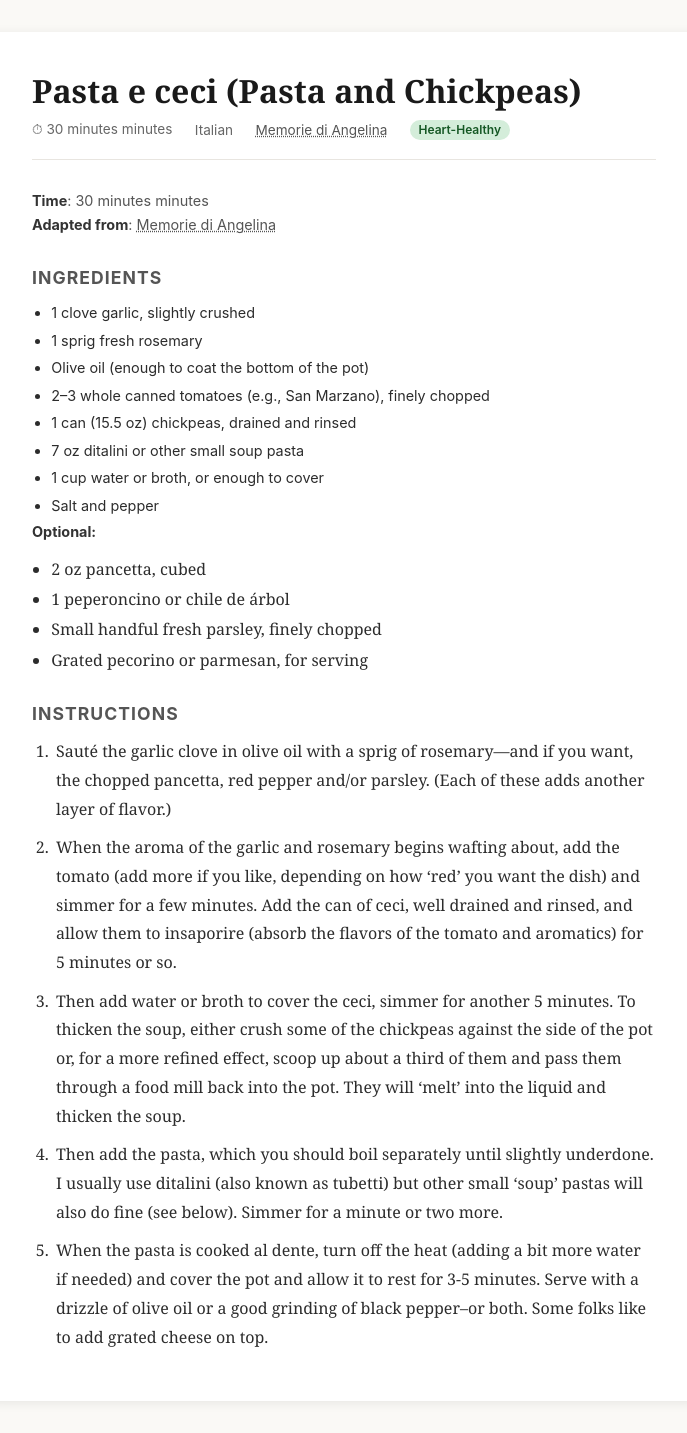
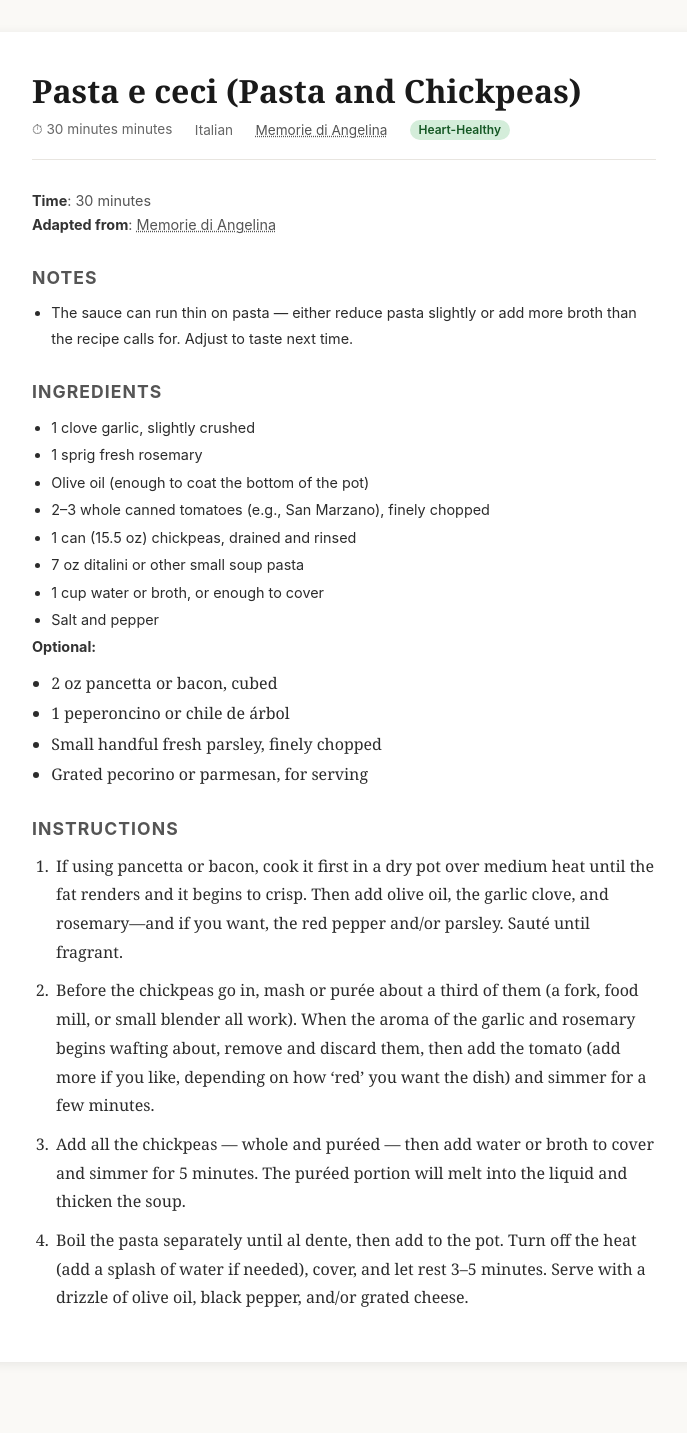
Before and after one commit to DavidMAllison/menubuilder-recipes, a Jekyll site: the page built from Pasta_e_ceci_Pasta_and_Chickpeas.md, in a window 1280 px wide. Shown: the whole page, without its empty margins (296-983 px from the left). Built offline with Jekyll 4.4.1, drawn with Linux system fonts in a browser that asks for light colours; our own code applies the rules of GitHub Pages for plain Markdown files; after the commit the page ends 1394 px from its top, so only the background shows below that.

Commit message:
fix: clarify Pasta e ceci instructions and correct step ordering
- Fix step order: mash chickpeas before they go in the pot
- Clarify bacon/pancetta render-first technique
- Remove garlic/rosemary removal ambiguity
- Fold rest step into step 4 (pasta was already al dente)
- Add note on thin sauce; fix duplicate "minutes" in time field

Co-Authored-By: Claude Sonnet 4.6 <noreply@anthropic.com>

```diff
--- a/Pasta_e_ceci_Pasta_and_Chickpeas.md
+++ b/Pasta_e_ceci_Pasta_and_Chickpeas.md
@@ -1,7 +1,11 @@
 # Pasta e ceci (Pasta and Chickpeas)
 
-**Time**: 30 minutes minutes
+**Time**: 30 minutes
 **Adapted from**: [Memorie di Angelina](https://memoriediangelina.com/2009/09/17/pasta-e-ceci)
+
+## Notes
+
+- The sauce can run thin on pasta — either reduce pasta slightly or add more broth than the recipe calls for. Adjust to taste next time.
 
 ## Ingredients
 
@@ -15,15 +19,14 @@
 - Salt and pepper
 
 **Optional:**
-- 2 oz pancetta, cubed
+- 2 oz pancetta or bacon, cubed
 - 1 peperoncino or chile de árbol
 - Small handful fresh parsley, finely chopped
 - Grated pecorino or parmesan, for serving
 
 ## Instructions
 
-1. Sauté the garlic clove in olive oil with a sprig of rosemary—and if you want, the chopped pancetta, red pepper and/or parsley. (Each of these adds another layer of flavor.)
-2. When the aroma of the garlic and rosemary begins wafting about, add the tomato (add more if you like, depending on how 'red' you want the dish) and simmer for a few minutes. Add the can of ceci, well drained and rinsed, and allow them to insaporire (absorb the flavors of the tomato and aromatics) for 5 minutes or so.
-3. Then add water or broth to cover the ceci, simmer for another 5 minutes. To thicken the soup, either crush some of the chickpeas against the side of the pot or, for a more refined effect, scoop up about a third of them and pass them through a food mill back into the pot. They will 'melt' into the liquid and thicken the soup.
-4. Then add the pasta, which you should boil separately until slightly underdone. I usually use ditalini (also known as tubetti) but other small 'soup' pastas will also do fine (see below). Simmer for a minute or two more.
-5. When the pasta is cooked al dente, turn off the heat (adding a bit more water if needed) and cover the pot and allow it to rest for 3-5 minutes. Serve with a drizzle of olive oil or a good grinding of black pepper--or both. Some folks like to add grated cheese on top.
+1. If using pancetta or bacon, cook it first in a dry pot over medium heat until the fat renders and it begins to crisp. Then add olive oil, the garlic clove, and rosemary—and if you want, the red pepper and/or parsley. Sauté until fragrant.
+2. Before the chickpeas go in, mash or purée about a third of them (a fork, food mill, or small blender all work). When the aroma of the garlic and rosemary begins wafting about, remove and discard them, then add the tomato (add more if you like, depending on how 'red' you want the dish) and simmer for a few minutes.
+3. Add all the chickpeas — whole and puréed — then add water or broth to cover and simmer for 5 minutes. The puréed portion will melt into the liquid and thicken the soup.
+4. Boil the pasta separately until al dente, then add to the pot. Turn off the heat (add a splash of water if needed), cover, and let rest 3–5 minutes. Serve with a drizzle of olive oil, black pepper, and/or grated cheese.
```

****************

— Exercise directions —
Reproduce exactly the lines of the entries above from the first through the line with "- Remove garlic/rosemary removal ambiguity", both included; pictures should not be reproduced.

— Answer box —
Before and after one commit to DavidMAllison/menubuilder-recipes, a Jekyll site: the page built from Pasta_e_ceci_Pasta_and_Chickpeas.md, in a window 1280 px wide. Shown: the whole page, without its empty margins (296-983 px from the left). Built offline with Jekyll 4.4.1, drawn with Linux system fonts in a browser that asks for light colours; our own code applies the rules of GitHub Pages for plain Markdown files; after the commit the page ends 1394 px from its top, so only the background shows below that.

Commit message:
fix: clarify Pasta e ceci instructions and correct step ordering
- Fix step order: mash chickpeas before they go in the pot
- Clarify bacon/pancetta render-first technique
- Remove garlic/rosemary removal ambiguity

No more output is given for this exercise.